From the prize-winning author of Richard and Judy Book Club novel, The American Boy, this is the seventh in the acclaimed Lydmouth crime series, set on the Welsh/English border in the confusing years after the Second World War.
Love and need make unexpected bedfellows, and both are blind. As the grip of a long hard winter tightens on Lydmouth, a dead woman calls the dying in a seance behind net curtains. Two provincial newspapers are in the throes of a bitter circulation war. A lorry-driver broods, and an office boy loses his heart.
Britain is basking in the warm glow of post-war tranquillity, but in the quiet town of Lydmouth, darker forces are at play. The rats are fed on bread and milk, a gentleman's yellow kid glove is mislaid on a train, and something disgusting is happening at Mr Prout's toyshop.
Returning to a town shrouded in intrigue and suspicion, Jill Francis becomes acting editor of the Gazette. Meanwhile, there's no pleasure left in the life of Detective Chief Inspector Richard Thornhill. Only a corpse, a television set and the promise of trouble to come.

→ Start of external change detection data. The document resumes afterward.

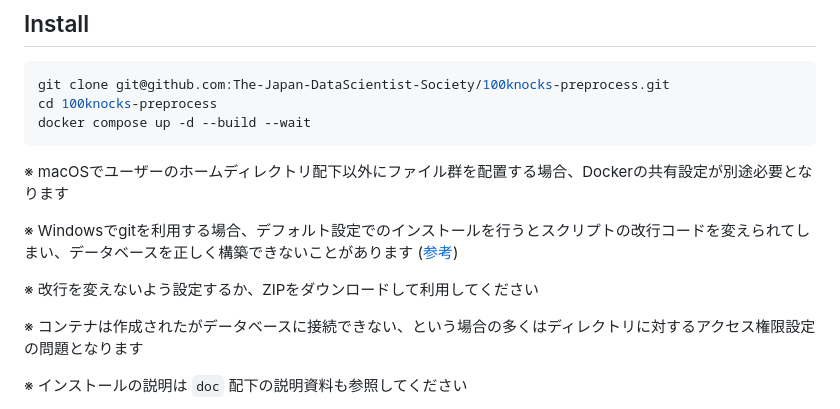
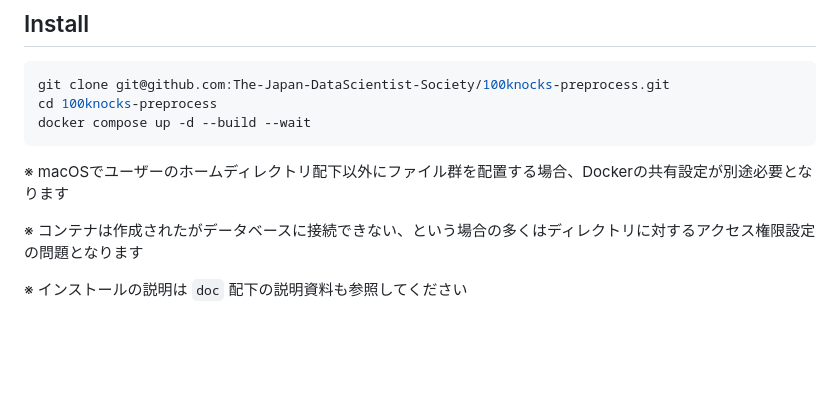
Before and after one commit to The-Japan-DataScientist-Society/100knocks-preprocess, a Markdown page: README.md, the part around the change. Rendered like a GitHub page; blank space fills up the shorter version.

Commit message:
README.md の CRLF 問題の記述削除

```diff
--- a/README.md
+++ b/README.md
@@ -39,10 +39,6 @@ docker compose up -d --build --wait
 
 ※ macOSでユーザーのホームディレクトリ配下以外にファイル群を配置する場合、Dockerの共有設定が別途必要となります
 
-※ Windowsでgitを利用する場合、デフォルト設定でのインストールを行うとスクリプトの改行コードを変えられてしまい、データベースを正しく構築できないことがあります ([参考](https://github.com/The-Japan-DataScientist-Society/100knocks-preprocess/issues/1#issue-640590032))
-
-※ 改行を変えないよう設定するか、ZIPをダウンロードして利用してください
-
 ※ コンテナは作成されたがデータベースに接続できない、という場合の多くはディレクトリに対するアクセス権限設定の問題となります
 
 ※ インストールの説明は `doc` 配下の説明資料も参照してください
```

How skilfully he recreates the atmosphere of the time through innuendo, attitude and detail rather than dogged description . . . Taylor is the master of small lives writ large - Frances Fyfield, Express on The Suffocating Night
The most underrated crime writer in Britain today - Val McDermid
Andrew Taylor is one of the most interesting, if not THE most interesting novelist writing on crime in England today - Harriet Waugh, Spectator
Taylor is an excellent writer - The Times
The people depicted here are real and believable and the drabness and genteel facade of Fifties England is skilfully brought to life. Taylor is, as always, adept at showing the reality beneath the surface - Sunday Telegraph
A bestselling crime writer, Andrew Taylor has also worked as a boatbuilder, wages clerk, librarian, labourer and publisher's reader. He has written many prize-winning crime novels and thrillers, including the William Dougal crime series, the Lydmouth crime series, the ground-breaking Roth Trilogy - which was televised as ITV's Fallen Angel - and several standalone historical crime novels.
His many awards include the CWA Cartier Diamond Dagger in 2009 for sustained excellence in crime writing, an Edgar Scroll from the Mystery Writers of America, and the Crime Writers' Association Ellis Peters Historical Dagger, which he has won twice - most recently for his bestselling Richard & Judy Book Club novel, The American Boy, which was also selected for The Times Top Ten Crime Novels of the Decade. Bleeding Heart Square won Sweden's Martin Beck Award, the Golden Crowbar.
Andrew Taylor is also the crime fiction reviewer of the Spectator. He lives with his wife in the Forest of Dean, on the borders of England and Wales. To find out more, visit Andrew's website, www.andrew-taylor.co.uk, and follow him on Twitter at twitter.com/andrewjrtaylor